**Information supplied**
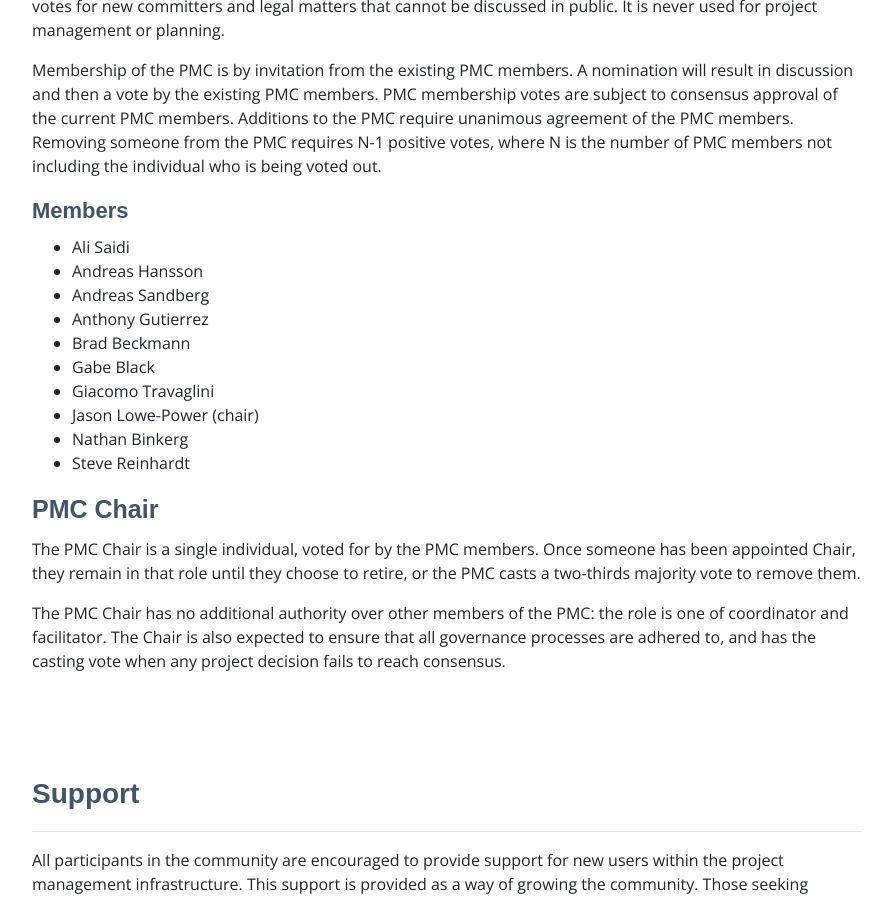
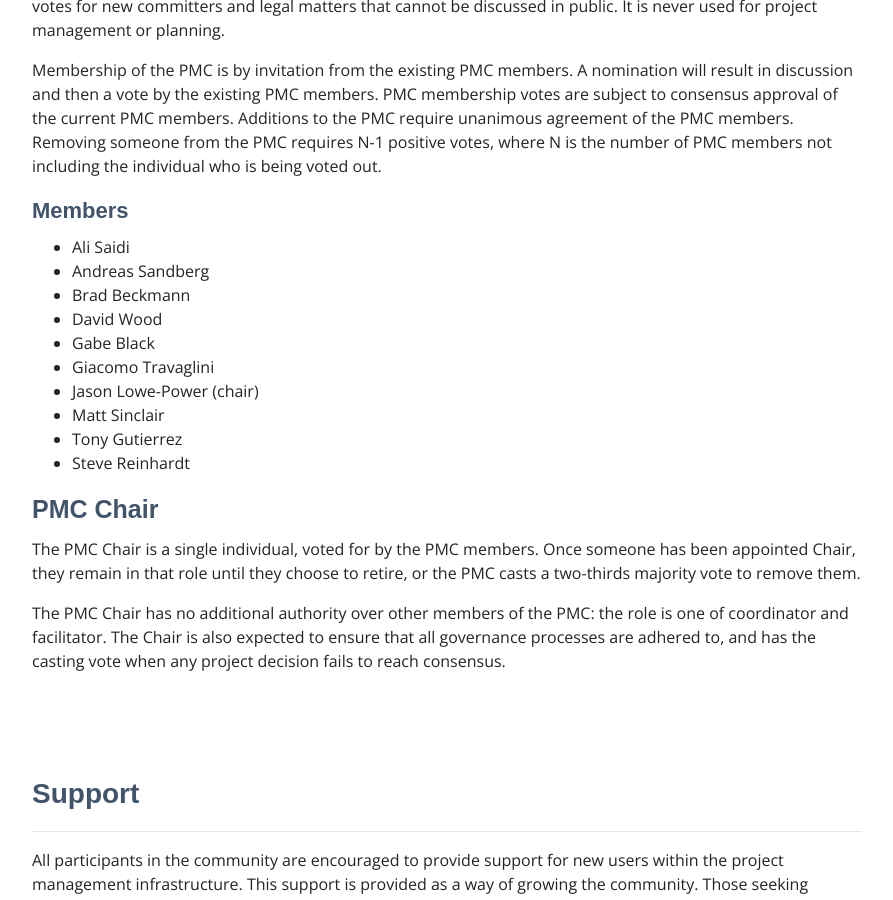
Before and after one commit to gem5/website, a Jekyll site: the page built from _pages/governance.md, in a window 1280 px wide and 900 px high, scrolled down 4910 px. Shown: the whole window, without its empty margins (53-946 px from the left). Built offline with Jekyll 4.4.1, drawn with Linux system fonts in a browser that asks for light colours; nearby versions of some CDN libraries; some web fonts are replaced.

Commit message:
website: Updated members section of governance to match MAINTAINERS
Change-Id: I914ec5b3566e2f5356446f9c17900b8c6aea4bf1
Reviewed-on: https://gem5-review.googlesource.com/c/public/gem5-website/+/31194
Reviewed-by: Jason Lowe-Power <power.jg@gmail.com>
Maintainer: Jason Lowe-Power <power.jg@gmail.com>
Tested-by: Bobby R. Bruce <bbruce@ucdavis.edu>

```diff
--- a/_pages/governance.md
+++ b/_pages/governance.md
@@ -113,14 +113,14 @@ Membership of the PMC is by invitation from the existing PMC members. A nominati
 ### Members
 
 *   Ali Saidi
-*   Andreas Hansson
 *   Andreas Sandberg
-*   Anthony Gutierrez
 *   Brad Beckmann
+*   David Wood
 *   Gabe Black
 *   Giacomo Travaglini
 *   Jason Lowe-Power (chair)
-*   Nathan Binkerg
+*   Matt Sinclair
+*   Tony Gutierrez
 *   Steve Reinhardt
 
 ## PMC Chair
```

**Exercise**
Nothing should appear in the answer except the lines from the one containing "Reviewed-by: Jason Lowe-Power" to the end of the data above, reproduced exactly.

**Task output**
Reviewed-by: Jason Lowe-Power <power.jg@gmail.com>
Maintainer: Jason Lowe-Power <power.jg@gmail.com>
Tested-by: Bobby R. Bruce <bbruce@ucdavis.edu>

```diff
--- a/_pages/governance.md
+++ b/_pages/governance.md
@@ -113,14 +113,14 @@ Membership of the PMC is by invitation from the existing PMC members. A nominati
 ### Members
 
 *   Ali Saidi
-*   Andreas Hansson
 *   Andreas Sandberg
-*   Anthony Gutierrez
 *   Brad Beckmann
+*   David Wood
 *   Gabe Black
 *   Giacomo Travaglini
 *   Jason Lowe-Power (chair)
-*   Nathan Binkerg
+*   Matt Sinclair
+*   Tony Gutierrez
 *   Steve Reinhardt
 
 ## PMC Chair
```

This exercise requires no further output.